Operators of an Internet Service
Last week on October 13 the Third Circuit Court of Appeals held that an employer must pay a non-exempt employee for all rest breaks of 20 minutes or less. This is nothing new and has been the law of the land under the Fair Labor Standards Act (FLSA) for quite some time. The FSLA was established in 1938 and established certain minimum living standard for workers such as minimum wage, time and a half and child labor standards. What is new under this decision is that the Court decided this is a bright line test and the facts surrounding each break period need not be looked at on a case by case basis. In other words, if the employer did not pay an employee for a 20 minute employee break, the analysis is over and the employer has violated the FLSA.
Employee Breaks – FLSA as a Federal Floor and State Laws
Employers are governed by both federal (FLSA) and state employment laws. Understand that the FSLA is a minimum standard, a floor, if your will, and that if a particular state has more stringent employee protection requirements, that state’s law must be complied with as well. The Department of Labor has a list that identifies (current as of January 2017) what each state requires under their employment laws regarding paid employee breaks. Click here for that state by state list.
The recent Equifax data breach has been called the worst personal data breach in history. Over 143 million people have been affected. Experts are saying that is it safer to assume you were affected and take preventative measures immediately.
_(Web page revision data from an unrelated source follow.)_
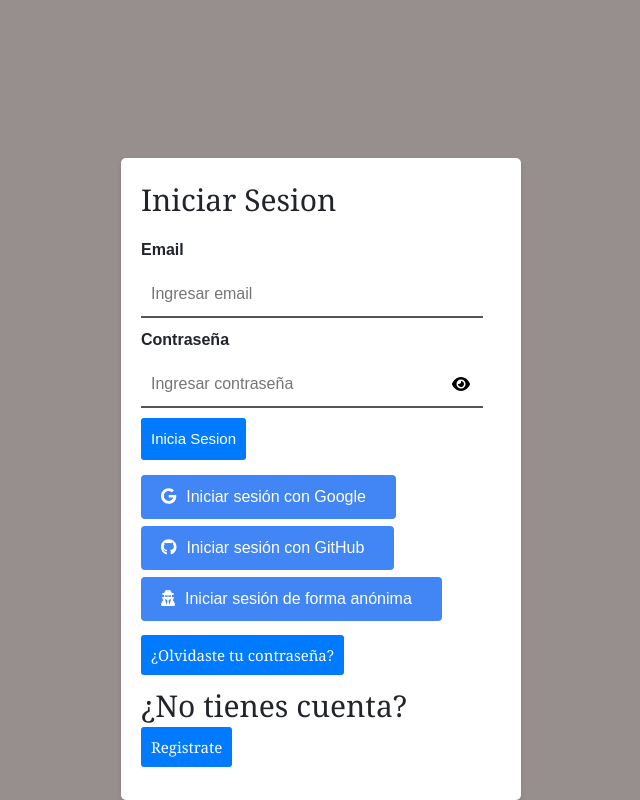
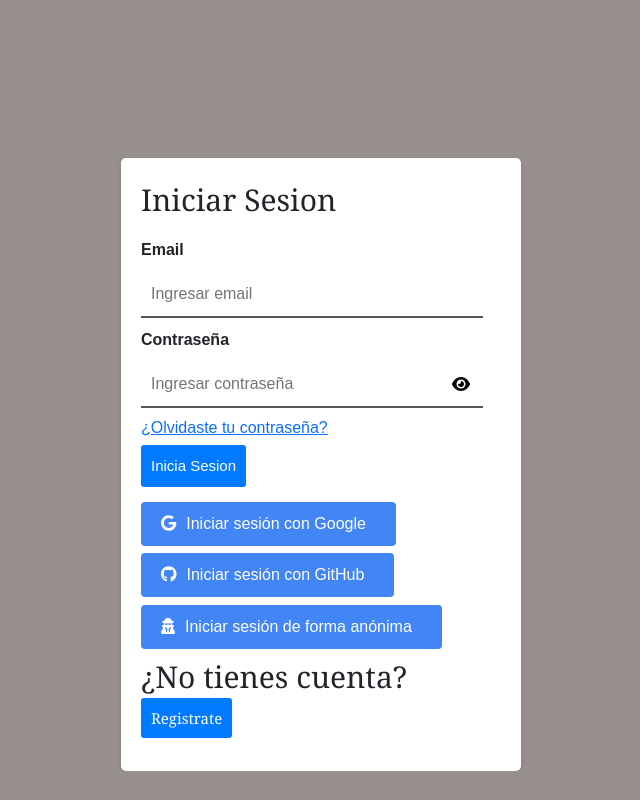
Before and after one commit to vazqueznahuel/Clementina, a React (Create React App) app: page / in a window 1280 px wide. Shown: the part 290-1090 px from the top of the page, without its empty margins (319-959 px from the left). After the commit the page ends 1061 px from the top, so only its background shows below. Built offline with nearby package versions, Linux system fonts and the light colour scheme; no server answers.

Commit message:
Cambiando de lugar el olvidar contraseña

```diff
--- a/src/components/login/login.jsx
+++ b/src/components/login/login.jsx
@@ -80,6 +80,11 @@ function Login(props) {
             <button onClick={toggleShowPassword} type="button" style={{position: 'absolute', right: 25, top: 10, border: 'none', backgroundColor: 'transparent'}}>
               <FontAwesomeIcon icon={showPassword ? faEyeSlash : faEye} />
             </button>
+            <h6 className='olvidar-contraseña'>
+              <Link to='/Recuper-Contraseña'>
+              ¿Olvidaste tu contraseña?
+              </Link>
+            </h6>
           </div>
           <button className='button'>Inicia Sesion</button>
 
@@ -100,11 +105,6 @@ function Login(props) {
           <span>Iniciar sesión de forma anónima</span>
         </button>
 
-        <h6 className='form-title'>
-            <Link to='/Recuper-Contraseña' className='button'>
-             ¿Olvidaste tu contraseña?
-            </Link>
-        </h6>
         <h4 className='form-title'> ¿No tienes cuenta?
             <Link to='/Registro' className='button'>
                 Registrate
```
Data Breach Timeline
The I-9 form is used by employers to verify both the identity and eligibility of individuals for employment in the United States. The new form goes into effect on September 18, 2017. You can download a copy of the new I-9 form by clicking here. From now through September 17, 2017, both the new form and the prior version are acceptable. After September 18, 2017, only the new form is acceptable.
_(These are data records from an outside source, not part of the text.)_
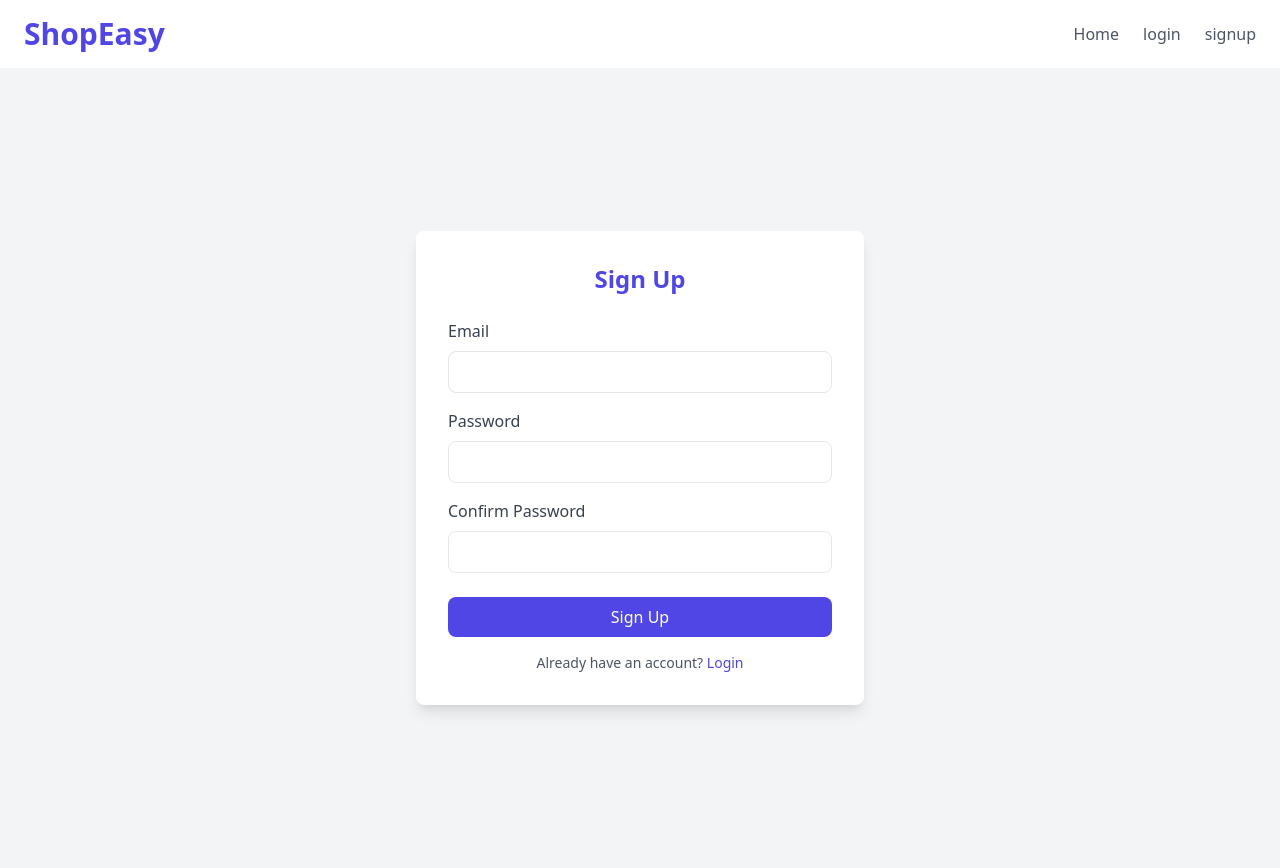
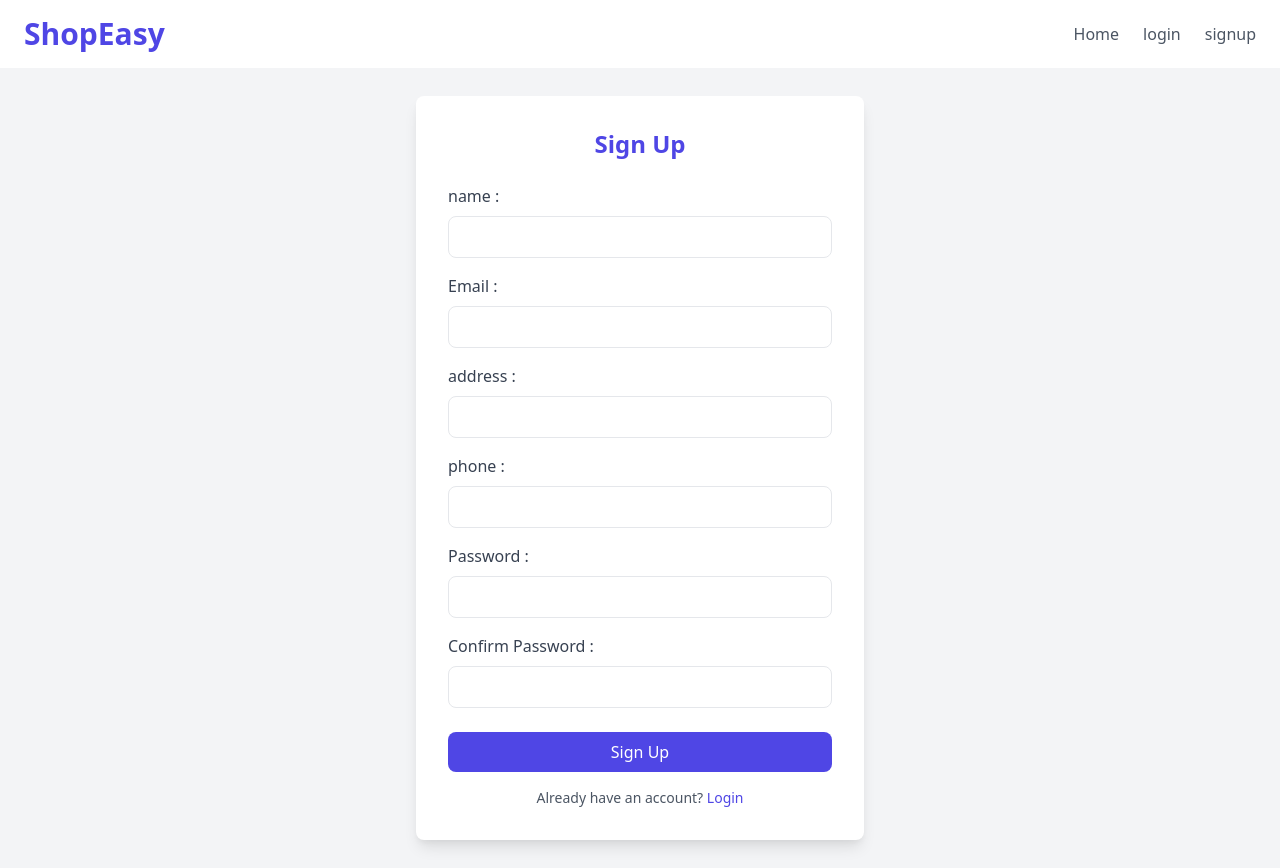
Before and after one commit to Qasdanovic/E-commerce, a React (Create React App) app in the folder client/: page /signup in a window 1280 px wide. Built offline with nearby package versions, Linux system fonts and the light colour scheme.

Commit message:
6- create sign up logic for add new user

```diff
--- a/client/src/MainPage.jsx
+++ b/client/src/MainPage.jsx
@@ -39,6 +39,25 @@ export default function MainPage() {
       {/* Categories Section */}
       <Category />
 
+       {/* Search Section */}
+       <div className="container mx-auto px-6 mt-8 text-center">
+          <input
+            type="text"
+            placeholder="Search products..."
+            className="border border-gray-300 rounded-md px-4 py-2 w-2/3 md:w-1/3"
+          />
+          <button
+            className="ml-4 bg-indigo-600 text-white px-4 py-2 rounded-md hover:bg-indigo-700"
+          >
+            Search
+          </button>
+          <button
+            className="ml-4 bg-red-500 text-white px-4 py-2 rounded-md hover:bg-red-700"
+          >
+            Reset
+          </button>
+        </div>
+
       {/* Featured Products Section */}
       <section className="py-16 bg-gray-100" id="products">
         <div className="container mx-auto px-6">
--- a/client/src/Products/ProductInfo.jsx
+++ b/client/src/Products/ProductInfo.jsx
@@ -22,16 +22,13 @@ const ProductInfo = () => {
         setQuantity(prev => prev + 1)
     }
 
-    /**
-     * -------------------------------------------------------------------------------
-     */
+    //useEffect for update price ------------------------------------------------------
     useEffect(() => {
         setFinalPrice(product.price)
         setFinalPrice(parseFloat(product.price * quantity))
-    }, [quantity, finalPrice])
-    /**
-     * -------------------------------------------------------------------------------
-     */
+    }, [product.price, quantity])
+    //  -------------------------------------------------------------------------------
+
 
     /**
      * ---------------------------------------------------------------------------------
@@ -57,7 +54,7 @@ const ProductInfo = () => {
 
     <img src={product.images[0]} alt={product.title} className="w-full h-64 object-cover my-4 rounded" />
     <h1 className="text-2xl font-semibold text-gray-800 mb-2">{product.title}</h1>
-    <p className="text-lg text-gray-700 mb-4">{product.price}$</p>
+    <p className="text-lg text-gray-700 mb-4">{finalPrice}$</p>
     <p className="text-gray-600 mb-4">{product.description}</p>
 
     <div className="flex items-center mb-4">
--- a/client/src/connection/SignUp.jsx
+++ b/client/src/connection/SignUp.jsx
@@ -1,16 +1,130 @@
-import React, { useState } from 'react';
+import React, { useEffect, useState } from 'react';
 import { Link, useNavigate } from 'react-router-dom';
 import axios from 'axios';
 import Navbar from '../Navbar/Navbar';
+import { toast } from 'react-toastify';
 
 function SignupPage() {
+  const [name, setName] = useState('');
   const [email, setEmail] = useState('');
   const [password, setPassword] = useState('');
   const [confirmPassword, setConfirmPassword] = useState('');
+  const [phone, setPhone] = useState('');
+  const [address, setAddress] = useState('');
+  const [errors, setErrors] = useState({
+    name : '',
+    email : '',
+    password : '',
+    confirmPassword : '',
+    phone : '',
+    address : '',
+  });
+
+
+
+
   const navigate = useNavigate();
 
   const handleSignup = async (e) => {
     e.preventDefault();
+
+    setErrors({
+      name : '',
+      email : '',
+      password : '',
+      confirmPassword : '',
+      phone : '',
+      address : '',
+    })
+
+    let hasError = false;
+
+    if (!email || !name || !password || !confirmPassword || !phone || !address){
+      toast.error('all inputs are required !')
+      hasError = true
+    }
+
+    if (!name){
+      setErrors(prev => {
+        return {...prev , name : 'name is required'}
+      })
+      hasError = true
+    }
+
+    if (!email){
+      setErrors(prev => {
+        return {...prev , email : 'email is required!'}
+      })
+      hasError = true
+    }
+
+    if (!password){
+      setErrors(prev => {
+        return {...prev , password : 'password is required!'}
+      })
+      hasError = true
+    }
+
+    if (password && password.length < 6){
+      setErrors(prev => {
+        return {...prev , password : 'password must be 6 or more caracters!'}
+      })
+      hasError = true
+    }
+
+
+
+    if (!confirmPassword){
+      setErrors(prev => {
+        return {...prev , confirmPassword : 'you have to confirm password'}
+      })
+      hasError = true
+    }
+
+    if (password !== confirmPassword){
+      setErrors(prev => {
+        return {...prev , confirmPassword : 'both passwords not match!'}
+      })
+      hasError = true
+    }
+
+    if (!address){
+      setErrors(prev => {
+        return {...prev , address : 'address is required!'}
+      })
+      hasError = true
+    }
+
+    if (!phone){
+      setErrors(prev => {
+        return {...prev , phone : 'phone is required!'}
+      })
+      hasError = true
+    }
+
+    if (!hasError){
+      try {
+        const request = await axios.post(`http://localhost:8080/users/add`, {
+         name,
+         email,
+         password,
+         address,
+         phone
+       })
+
+       toast.success('you sign in succesfully, log in now')
+       setName('')
+       setEmail('')
+       setAddress('')
+       setPassword('')
+       setConfirmPassword('')
+       setPhone('')
+
+      } catch (error) {
+        toast.error(error.response.data.message)
+      }
+    }
+
 
   };
 
@@ -20,37 +134,66 @@ function SignupPage() {
       <div className="min-h-screen flex items-center justify-center bg-gray-100">
       <div className="w-full max-w-md bg-white p-8 shadow-lg rounded-lg">
         <h2 className="text-2xl font-semibold text-center text-indigo-600">Sign Up</h2>
-        {/* {error && <p className="text-red-500 text-center">{error}</p>} */}
         <form onSubmit={handleSignup} className="mt-6">
           <div>
-            <label className="block text-gray-700">Email</label>
+            <label className="block text-gray-700">name :</label>
+            <input
+              type="text"
+              className="w-full px-4 py-2 border rounded-lg mt-2 focus:outline-none focus:border-indigo-500"
+              value={name}
+              onChange={(e) => setName(e.target.value)}
+              />
+              { errors.name && <div style={{'color' : 'red'}}>{errors.name}</div>}
+          </div>
+          <div className="mt-4">
+            <label className="block text-gray-700">Email :</label>
             <input
               type="email"
               className="w-full px-4 py-2 border rounded-lg mt-2 focus:outline-none focus:border-indigo-500"
               value={email}
               onChange={(e) => setEmail(e.target.value)}
-              required
             />
+            { errors.email && <div style={{'color' : 'red'}}>{errors.email}</div>}
           </div>
           <div className="mt-4">
-            <label className="block text-gray-700">Password</label>
+            <label className="block text-gray-700">address :</label>
+            <input
+              type="text"
+              className="w-full px-4 py-2 border rounded-lg mt-2 focus:outline-none focus:border-indigo-500"
+              value={address}
+              onChange={(e) => setAddress(e.target.value)}
+            />
+            { errors.address && <div style={{'color' : 'red'}}>{errors.address}</div>}
+          </div>
+          <div className="mt-4">
+            <label className="block text-gray-700">phone :</label>
+            <input
+              type="text"
+              className="w-full px-4 py-2 border rounded-lg mt-2 focus:outline-none focus:border-indigo-500"
+              value={phone}
+              onChange={(e) => setPhone(e.target.value)}
+            />
+            { errors.phone && <div style={{'color' : 'red'}}>{errors.phone}</div>}
+          </div>
+          <div className="mt-4">
+            <label className="block text-gray-700">Password :</label>
             <input
               type="password"
               className="w-full px-4 py-2 border rounded-lg mt-2 focus:outline-none focus:border-indigo-500"
               value={password}
               onChange={(e) => setPassword(e.target.value)}
-              required
             />
+            {errors.password && <div style={{'color' : 'red'}}>{errors.password}</div>}
           </div>
           <div className="mt-4">
-            <label className="block text-gray-700">Confirm Password</label>
+            <label className="block text-gray-700">Confirm Password :</label>
             <input
               type="password"
               className="w-full px-4 py-2 border rounded-lg mt-2 focus:outline-none focus:border-indigo-500"
               value={confirmPassword}
               onChange={(e) => setConfirmPassword(e.target.value)}
-              required
             />
+            { errors.confirmPassword && <div style={{'color' : 'red'}}>{errors.confirmPassword}</div>}
           </div>
           <button
             type="submit"
```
Whats New in the I-9?
This week I reviewed three Non-Disclosure Agreements and was surprised when two of the NDAs were silent regarding employee solicitation. Working with clients over the years I have found that in virtually every successful company, it is almost always the employees, along with the technology, that are among the most valuable assets that need protection. Yet in the deals my clients were exploring, these valuable assets were not protected, or at least would not have been protected had my clients not shared the NDA with me before signing. First however, I want to take a step back and discuss why the NDA (also called a Confidentiality Agreement) is used, and identify common NDA scenarios.
Protect Confidential Information
The General Data Protection Regulation, more commonly known as the GDPR, replaced an inconsistent country by country approach to how companies were required to handle the personal data of European Union (EU) residents. The EU Parliament approved the GDPR last month and all companies, including US companies, must be compliant by May 25, 2018 or face heavy fines that can be up to 20 million euros or 4% of a company’s prior year world-wide revenue, whichever is higher. This is not a typo. Now that I have your attention, let’s break the GDPR down to 2 important questions.
Does my US business offer goods or services to EU residents? If the answer is yes, you are subject to the GDPR.
First, what is a EU resident? A EU resident is any individual that resides in any of the 28 member states that form the EU. This applies to anyone who resides in the EU. Citizenship is NOT required. Second, there is no requirement that the company offering the goods or services be located in the EU. All that is required is that the individual resides in the EU. The GDPR focuses on the EU resident, known as the “data subject” and not the “data controller”. Consider the following, does your company have a website? If your website collects data from a EU resident you fall under the purview of the GDPR regardless whether you have a physical business location in the EU or any business transaction was consummated between your business and the EU resident. The mere surfing of a Pennsylvania business’s website by a EU resident makes your business subject to the GDPR.